I was recently reminded of how precious our lives truly are. Yesterday, my dear cousin Nick who I grew up idolizing lost a very cruel battle with alcoholism; he was 34. 34! His struggles with alcohol and depression really only surfaced to friends and family within the last few months, but I, as well as many of my other family members suspect that he had been dealing with these deeper issues much longer than any of us ever even realized.
All day yesterday and during my sleepness night, I couldn’t help but ask “Is there anything that I could have done to help him?” “What if I tried to reach out to him more?” “How could I have missed the signs?” “Is there anything I could have done/said/tried to do that could have prevented this from happening?” After going over all of these shoulda/coulda/woulda’s in my head, I was instantly reminded of the countless times my friends and family tried to help me, tried to say or do anything and everything to get me from listening and acting on my eating disorder.
While alcoholism and eating disorders have their succinct differences, they come from the same beast: addiction. Even at my sickest points, those times when I tiptoed the line of living to see tomorrow, the only person that could help me, that could change me, was me. Doctors and psychologists, friends and family could give me the facts, could express their concerns and could offer words of encouragement, love and inspiration, and I believe a large part of my recovery is due to those very things, but the one thing, the only thing that propelled me into the happy and healthy place I am in today was me. I had to fight my demons. I had to face my fears. I had to overcome obstacles and hardships and relapses.
I say these things to you today because I believe that you can too. But you have to make that first step. YOU have to be the one to say enough is enough. YOU have to be the one to kick your eating disorder, your depression, your negative thoughts about yourself in the ass!
My cousin Nick was an amazing person. He was loving and funny and kind and caring. He was an all-star soccer player, knew how to play the guitar like nobody’s business and could make one mean pancake (as was seen by the Sunday morning pancake breakfasts that we had whenever we came to visit). He was so full of life up until those last few years/months when he just couldn’t deal with his burdens any longer. He got so caught up in his unhappiness, in the bottle, that he lost the will to fight anymore.
I urge you all to keep fighting! Nothing is worth risking your happiness, your goals and dreams, or your life for!
I love you all and want you to know that if you ever, EVER need someone to talk to, to redirect your thinking, to reassure you that you are the amazing and beautiful and incredible person that you are, I am here! No matter if you have ever suffered from an eating disorder or not, we all have our daily battles that try their hardest sometimes to throw us off course. The most important thing to remember is…

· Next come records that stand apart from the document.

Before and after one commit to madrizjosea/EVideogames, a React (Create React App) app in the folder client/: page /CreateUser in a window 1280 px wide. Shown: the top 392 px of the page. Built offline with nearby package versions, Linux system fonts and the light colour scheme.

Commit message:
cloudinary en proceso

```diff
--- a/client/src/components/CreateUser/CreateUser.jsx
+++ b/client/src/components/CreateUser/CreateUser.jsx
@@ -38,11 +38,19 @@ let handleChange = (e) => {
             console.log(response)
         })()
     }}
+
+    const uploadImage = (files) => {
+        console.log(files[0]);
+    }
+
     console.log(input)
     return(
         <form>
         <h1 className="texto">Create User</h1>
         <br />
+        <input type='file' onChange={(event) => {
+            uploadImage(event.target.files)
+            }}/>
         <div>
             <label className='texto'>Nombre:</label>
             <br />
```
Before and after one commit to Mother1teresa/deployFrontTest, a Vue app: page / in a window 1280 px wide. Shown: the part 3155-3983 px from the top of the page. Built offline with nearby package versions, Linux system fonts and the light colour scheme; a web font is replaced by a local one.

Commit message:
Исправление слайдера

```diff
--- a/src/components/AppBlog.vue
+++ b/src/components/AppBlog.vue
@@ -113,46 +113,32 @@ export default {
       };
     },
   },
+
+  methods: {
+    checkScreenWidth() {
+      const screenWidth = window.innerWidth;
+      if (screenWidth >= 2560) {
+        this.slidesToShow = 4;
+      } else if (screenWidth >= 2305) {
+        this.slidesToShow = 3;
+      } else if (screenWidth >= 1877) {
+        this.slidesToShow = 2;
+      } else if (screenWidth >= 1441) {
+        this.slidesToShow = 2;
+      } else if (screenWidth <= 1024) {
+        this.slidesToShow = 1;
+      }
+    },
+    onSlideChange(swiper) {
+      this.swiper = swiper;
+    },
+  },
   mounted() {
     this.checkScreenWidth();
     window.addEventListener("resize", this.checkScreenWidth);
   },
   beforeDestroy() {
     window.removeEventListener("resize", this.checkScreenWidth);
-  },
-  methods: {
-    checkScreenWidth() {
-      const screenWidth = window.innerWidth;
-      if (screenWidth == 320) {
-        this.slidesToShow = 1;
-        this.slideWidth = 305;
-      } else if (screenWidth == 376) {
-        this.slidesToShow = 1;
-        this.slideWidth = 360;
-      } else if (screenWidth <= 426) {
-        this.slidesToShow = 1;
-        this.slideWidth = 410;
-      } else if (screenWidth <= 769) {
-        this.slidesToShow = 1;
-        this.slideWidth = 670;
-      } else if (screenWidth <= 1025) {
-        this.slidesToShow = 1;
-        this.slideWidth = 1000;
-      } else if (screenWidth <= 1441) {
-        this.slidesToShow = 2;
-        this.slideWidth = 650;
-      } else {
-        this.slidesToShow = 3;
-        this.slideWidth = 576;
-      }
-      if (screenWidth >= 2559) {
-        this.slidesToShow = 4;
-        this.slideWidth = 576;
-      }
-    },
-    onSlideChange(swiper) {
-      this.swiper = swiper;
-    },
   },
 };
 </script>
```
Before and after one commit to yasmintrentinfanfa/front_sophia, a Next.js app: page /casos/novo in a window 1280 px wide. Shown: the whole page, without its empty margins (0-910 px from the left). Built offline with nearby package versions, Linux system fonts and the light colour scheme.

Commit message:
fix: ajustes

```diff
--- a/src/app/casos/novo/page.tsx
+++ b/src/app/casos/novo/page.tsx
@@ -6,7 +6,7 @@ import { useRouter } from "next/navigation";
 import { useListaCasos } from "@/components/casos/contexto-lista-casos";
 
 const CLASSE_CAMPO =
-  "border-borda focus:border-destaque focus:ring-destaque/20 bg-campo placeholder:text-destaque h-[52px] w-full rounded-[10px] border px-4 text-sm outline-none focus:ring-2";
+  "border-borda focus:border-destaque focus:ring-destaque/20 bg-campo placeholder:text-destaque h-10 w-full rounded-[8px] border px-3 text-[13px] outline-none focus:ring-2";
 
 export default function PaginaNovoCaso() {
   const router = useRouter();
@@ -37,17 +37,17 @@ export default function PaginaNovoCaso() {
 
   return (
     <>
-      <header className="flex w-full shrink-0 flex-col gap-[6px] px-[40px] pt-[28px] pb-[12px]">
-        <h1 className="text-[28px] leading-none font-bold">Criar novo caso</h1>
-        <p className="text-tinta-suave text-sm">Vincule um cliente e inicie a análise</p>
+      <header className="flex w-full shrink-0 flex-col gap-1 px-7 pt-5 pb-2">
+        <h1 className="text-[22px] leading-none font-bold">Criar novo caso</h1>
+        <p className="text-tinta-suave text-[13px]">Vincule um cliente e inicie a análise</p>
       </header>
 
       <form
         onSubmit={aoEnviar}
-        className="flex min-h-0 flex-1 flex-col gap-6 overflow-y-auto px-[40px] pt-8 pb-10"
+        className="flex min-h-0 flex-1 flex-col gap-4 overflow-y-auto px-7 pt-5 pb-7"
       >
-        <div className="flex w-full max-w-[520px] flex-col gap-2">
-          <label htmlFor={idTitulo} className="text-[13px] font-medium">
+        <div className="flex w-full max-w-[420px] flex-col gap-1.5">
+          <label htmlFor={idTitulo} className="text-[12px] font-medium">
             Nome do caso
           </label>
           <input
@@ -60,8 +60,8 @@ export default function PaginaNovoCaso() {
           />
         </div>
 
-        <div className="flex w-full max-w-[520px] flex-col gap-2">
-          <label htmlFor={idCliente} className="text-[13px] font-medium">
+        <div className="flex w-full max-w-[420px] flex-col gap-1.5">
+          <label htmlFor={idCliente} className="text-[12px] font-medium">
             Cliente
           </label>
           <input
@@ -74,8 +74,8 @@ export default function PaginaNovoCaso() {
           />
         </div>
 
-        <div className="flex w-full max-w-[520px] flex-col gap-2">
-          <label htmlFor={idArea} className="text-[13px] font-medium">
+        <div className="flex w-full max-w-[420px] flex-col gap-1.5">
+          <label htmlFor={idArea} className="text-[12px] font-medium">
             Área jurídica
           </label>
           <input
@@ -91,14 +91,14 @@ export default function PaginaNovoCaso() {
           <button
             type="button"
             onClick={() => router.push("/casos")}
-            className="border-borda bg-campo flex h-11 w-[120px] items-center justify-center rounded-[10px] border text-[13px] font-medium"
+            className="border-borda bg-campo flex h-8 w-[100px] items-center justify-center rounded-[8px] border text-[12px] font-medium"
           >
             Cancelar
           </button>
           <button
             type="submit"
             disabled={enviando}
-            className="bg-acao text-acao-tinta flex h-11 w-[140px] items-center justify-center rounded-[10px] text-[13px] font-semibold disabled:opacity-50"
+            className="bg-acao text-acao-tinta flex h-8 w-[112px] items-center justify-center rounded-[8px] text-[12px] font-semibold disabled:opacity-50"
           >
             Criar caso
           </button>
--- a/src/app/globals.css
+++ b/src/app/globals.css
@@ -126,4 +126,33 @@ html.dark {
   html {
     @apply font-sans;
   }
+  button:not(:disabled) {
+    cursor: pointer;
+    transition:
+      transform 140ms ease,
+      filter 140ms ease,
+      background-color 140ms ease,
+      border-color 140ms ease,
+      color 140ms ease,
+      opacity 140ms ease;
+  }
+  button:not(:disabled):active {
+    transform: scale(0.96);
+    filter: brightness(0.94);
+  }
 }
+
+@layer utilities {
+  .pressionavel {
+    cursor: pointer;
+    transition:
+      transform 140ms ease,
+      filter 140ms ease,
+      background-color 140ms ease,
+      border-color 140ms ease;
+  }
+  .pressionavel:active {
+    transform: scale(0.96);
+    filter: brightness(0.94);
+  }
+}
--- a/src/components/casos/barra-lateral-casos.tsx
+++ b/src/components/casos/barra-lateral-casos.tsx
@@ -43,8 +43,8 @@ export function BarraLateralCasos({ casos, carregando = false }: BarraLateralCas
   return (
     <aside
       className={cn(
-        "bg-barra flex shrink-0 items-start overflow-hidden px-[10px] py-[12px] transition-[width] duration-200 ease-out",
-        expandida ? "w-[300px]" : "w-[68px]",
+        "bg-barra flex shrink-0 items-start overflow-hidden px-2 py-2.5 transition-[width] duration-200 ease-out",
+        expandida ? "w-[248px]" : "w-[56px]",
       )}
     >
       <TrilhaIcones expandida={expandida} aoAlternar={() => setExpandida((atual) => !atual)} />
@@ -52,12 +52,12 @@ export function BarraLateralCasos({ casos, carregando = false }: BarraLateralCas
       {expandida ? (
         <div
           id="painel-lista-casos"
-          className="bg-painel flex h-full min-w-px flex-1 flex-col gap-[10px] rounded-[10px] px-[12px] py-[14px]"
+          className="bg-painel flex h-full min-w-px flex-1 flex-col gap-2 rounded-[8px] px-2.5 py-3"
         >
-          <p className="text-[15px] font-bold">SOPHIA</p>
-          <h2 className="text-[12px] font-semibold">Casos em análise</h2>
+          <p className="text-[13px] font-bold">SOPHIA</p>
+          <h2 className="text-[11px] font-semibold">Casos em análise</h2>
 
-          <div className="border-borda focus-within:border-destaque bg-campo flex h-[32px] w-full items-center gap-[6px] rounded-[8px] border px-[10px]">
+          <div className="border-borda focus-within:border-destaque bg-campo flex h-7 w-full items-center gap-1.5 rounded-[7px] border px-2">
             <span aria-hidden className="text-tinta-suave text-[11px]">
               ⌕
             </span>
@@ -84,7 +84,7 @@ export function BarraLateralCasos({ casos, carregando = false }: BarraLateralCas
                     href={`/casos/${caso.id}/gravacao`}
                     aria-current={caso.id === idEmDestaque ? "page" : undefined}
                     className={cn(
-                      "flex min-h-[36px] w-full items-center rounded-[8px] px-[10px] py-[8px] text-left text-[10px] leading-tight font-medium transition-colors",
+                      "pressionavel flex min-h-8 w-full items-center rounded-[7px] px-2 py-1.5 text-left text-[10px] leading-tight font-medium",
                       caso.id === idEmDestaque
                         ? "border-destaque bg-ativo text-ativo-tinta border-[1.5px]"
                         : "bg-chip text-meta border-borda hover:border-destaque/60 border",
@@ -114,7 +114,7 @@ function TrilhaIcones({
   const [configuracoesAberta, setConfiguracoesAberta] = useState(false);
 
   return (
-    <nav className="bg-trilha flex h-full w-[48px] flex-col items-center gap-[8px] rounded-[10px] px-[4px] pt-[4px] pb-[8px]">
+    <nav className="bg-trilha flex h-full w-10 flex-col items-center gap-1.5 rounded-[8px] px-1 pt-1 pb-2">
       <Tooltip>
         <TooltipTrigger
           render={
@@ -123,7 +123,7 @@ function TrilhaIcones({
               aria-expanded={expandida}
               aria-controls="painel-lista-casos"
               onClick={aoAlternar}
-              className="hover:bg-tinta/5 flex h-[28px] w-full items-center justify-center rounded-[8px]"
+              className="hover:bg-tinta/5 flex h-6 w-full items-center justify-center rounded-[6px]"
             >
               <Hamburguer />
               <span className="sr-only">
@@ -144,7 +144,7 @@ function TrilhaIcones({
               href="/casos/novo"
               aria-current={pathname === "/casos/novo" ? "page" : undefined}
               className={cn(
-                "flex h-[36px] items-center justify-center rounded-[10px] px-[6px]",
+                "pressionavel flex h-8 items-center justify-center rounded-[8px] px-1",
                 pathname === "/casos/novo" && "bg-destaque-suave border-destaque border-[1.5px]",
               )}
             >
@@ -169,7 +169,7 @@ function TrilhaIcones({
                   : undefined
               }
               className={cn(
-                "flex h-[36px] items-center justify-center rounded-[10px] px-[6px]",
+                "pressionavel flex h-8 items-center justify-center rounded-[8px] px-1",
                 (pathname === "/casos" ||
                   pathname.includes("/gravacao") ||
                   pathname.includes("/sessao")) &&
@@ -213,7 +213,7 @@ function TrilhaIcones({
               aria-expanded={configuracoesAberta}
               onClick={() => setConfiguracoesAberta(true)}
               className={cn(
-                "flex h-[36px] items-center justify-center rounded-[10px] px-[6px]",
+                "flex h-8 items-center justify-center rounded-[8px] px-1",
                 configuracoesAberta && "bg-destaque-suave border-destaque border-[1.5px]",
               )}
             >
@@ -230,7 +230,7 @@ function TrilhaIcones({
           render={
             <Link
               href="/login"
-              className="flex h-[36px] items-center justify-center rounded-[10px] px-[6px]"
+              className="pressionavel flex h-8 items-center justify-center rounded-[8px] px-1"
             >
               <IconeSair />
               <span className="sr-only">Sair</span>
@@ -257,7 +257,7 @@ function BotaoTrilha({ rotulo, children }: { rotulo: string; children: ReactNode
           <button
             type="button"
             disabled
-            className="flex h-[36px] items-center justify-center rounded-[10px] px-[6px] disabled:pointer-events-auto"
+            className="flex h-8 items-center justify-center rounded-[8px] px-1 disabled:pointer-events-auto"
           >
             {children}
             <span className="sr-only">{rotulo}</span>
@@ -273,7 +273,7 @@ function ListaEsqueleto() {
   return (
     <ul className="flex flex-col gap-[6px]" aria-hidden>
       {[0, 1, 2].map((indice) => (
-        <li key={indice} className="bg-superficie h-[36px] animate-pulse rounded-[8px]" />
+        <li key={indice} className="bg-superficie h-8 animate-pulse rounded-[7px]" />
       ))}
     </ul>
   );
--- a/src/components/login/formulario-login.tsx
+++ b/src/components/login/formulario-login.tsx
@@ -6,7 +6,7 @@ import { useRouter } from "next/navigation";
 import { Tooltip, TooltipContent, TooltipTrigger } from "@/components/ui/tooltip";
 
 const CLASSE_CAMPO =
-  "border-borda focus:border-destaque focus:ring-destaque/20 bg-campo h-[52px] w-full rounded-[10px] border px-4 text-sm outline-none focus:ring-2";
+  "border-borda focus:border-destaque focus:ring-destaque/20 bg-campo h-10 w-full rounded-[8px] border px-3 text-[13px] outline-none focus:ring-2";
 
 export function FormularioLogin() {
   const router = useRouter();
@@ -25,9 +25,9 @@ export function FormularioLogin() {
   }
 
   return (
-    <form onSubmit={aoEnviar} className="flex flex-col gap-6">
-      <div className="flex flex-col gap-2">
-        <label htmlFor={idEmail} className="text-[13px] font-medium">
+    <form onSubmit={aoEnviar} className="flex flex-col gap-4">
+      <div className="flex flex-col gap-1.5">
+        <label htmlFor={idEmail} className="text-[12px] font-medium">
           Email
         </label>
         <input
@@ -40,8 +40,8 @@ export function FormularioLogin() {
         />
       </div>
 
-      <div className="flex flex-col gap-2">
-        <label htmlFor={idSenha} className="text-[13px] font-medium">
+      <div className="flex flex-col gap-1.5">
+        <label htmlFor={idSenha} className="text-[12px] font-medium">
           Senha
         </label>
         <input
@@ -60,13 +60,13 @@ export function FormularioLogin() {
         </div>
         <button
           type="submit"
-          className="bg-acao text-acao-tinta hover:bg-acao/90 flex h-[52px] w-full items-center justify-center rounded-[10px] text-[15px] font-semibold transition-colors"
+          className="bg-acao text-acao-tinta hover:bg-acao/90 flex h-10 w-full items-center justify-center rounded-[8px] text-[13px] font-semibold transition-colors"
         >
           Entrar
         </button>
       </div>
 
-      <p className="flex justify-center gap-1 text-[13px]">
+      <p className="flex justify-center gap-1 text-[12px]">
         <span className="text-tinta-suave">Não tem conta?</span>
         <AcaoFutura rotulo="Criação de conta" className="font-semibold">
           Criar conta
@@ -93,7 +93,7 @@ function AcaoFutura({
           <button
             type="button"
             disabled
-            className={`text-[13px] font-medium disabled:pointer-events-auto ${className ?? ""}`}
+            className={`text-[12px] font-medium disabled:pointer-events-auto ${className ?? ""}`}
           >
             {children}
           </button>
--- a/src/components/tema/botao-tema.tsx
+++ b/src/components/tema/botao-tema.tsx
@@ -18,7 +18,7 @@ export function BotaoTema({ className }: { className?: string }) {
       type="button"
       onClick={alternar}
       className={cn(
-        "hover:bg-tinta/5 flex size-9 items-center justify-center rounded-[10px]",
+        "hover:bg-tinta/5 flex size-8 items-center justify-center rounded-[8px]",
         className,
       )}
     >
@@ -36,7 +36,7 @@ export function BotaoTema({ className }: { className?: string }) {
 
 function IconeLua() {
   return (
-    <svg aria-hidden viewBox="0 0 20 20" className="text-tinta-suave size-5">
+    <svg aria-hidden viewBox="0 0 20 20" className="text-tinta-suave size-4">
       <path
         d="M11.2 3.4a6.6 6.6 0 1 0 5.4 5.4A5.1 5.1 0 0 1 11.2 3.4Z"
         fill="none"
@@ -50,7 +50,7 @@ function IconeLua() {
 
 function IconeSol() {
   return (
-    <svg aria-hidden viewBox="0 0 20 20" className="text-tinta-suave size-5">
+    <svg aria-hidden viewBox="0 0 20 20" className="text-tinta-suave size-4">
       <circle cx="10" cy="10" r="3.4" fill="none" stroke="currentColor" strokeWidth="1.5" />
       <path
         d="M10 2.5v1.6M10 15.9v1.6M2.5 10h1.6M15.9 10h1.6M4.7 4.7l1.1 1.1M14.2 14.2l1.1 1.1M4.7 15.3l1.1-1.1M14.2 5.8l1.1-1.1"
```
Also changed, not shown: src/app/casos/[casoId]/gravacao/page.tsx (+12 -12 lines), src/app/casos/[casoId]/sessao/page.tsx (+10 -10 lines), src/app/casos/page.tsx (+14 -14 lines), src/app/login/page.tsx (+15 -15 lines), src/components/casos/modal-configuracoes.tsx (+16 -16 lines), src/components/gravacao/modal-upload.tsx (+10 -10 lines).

DO NOT STOP FIGHTING!
I love you, Nick, forever and always. Even though I will miss you more than words could ever express, I know that you are in a much better place. You are no longer in pain, are no longer hurting, are no longer alone, and I cannot wait until we are reunited someday. And since you never fully taught me how to play Metalica’s Fade to Black on the guitar, I’m calling the first spot in line with at least five free lessons buddy–God can just wait his turn ;)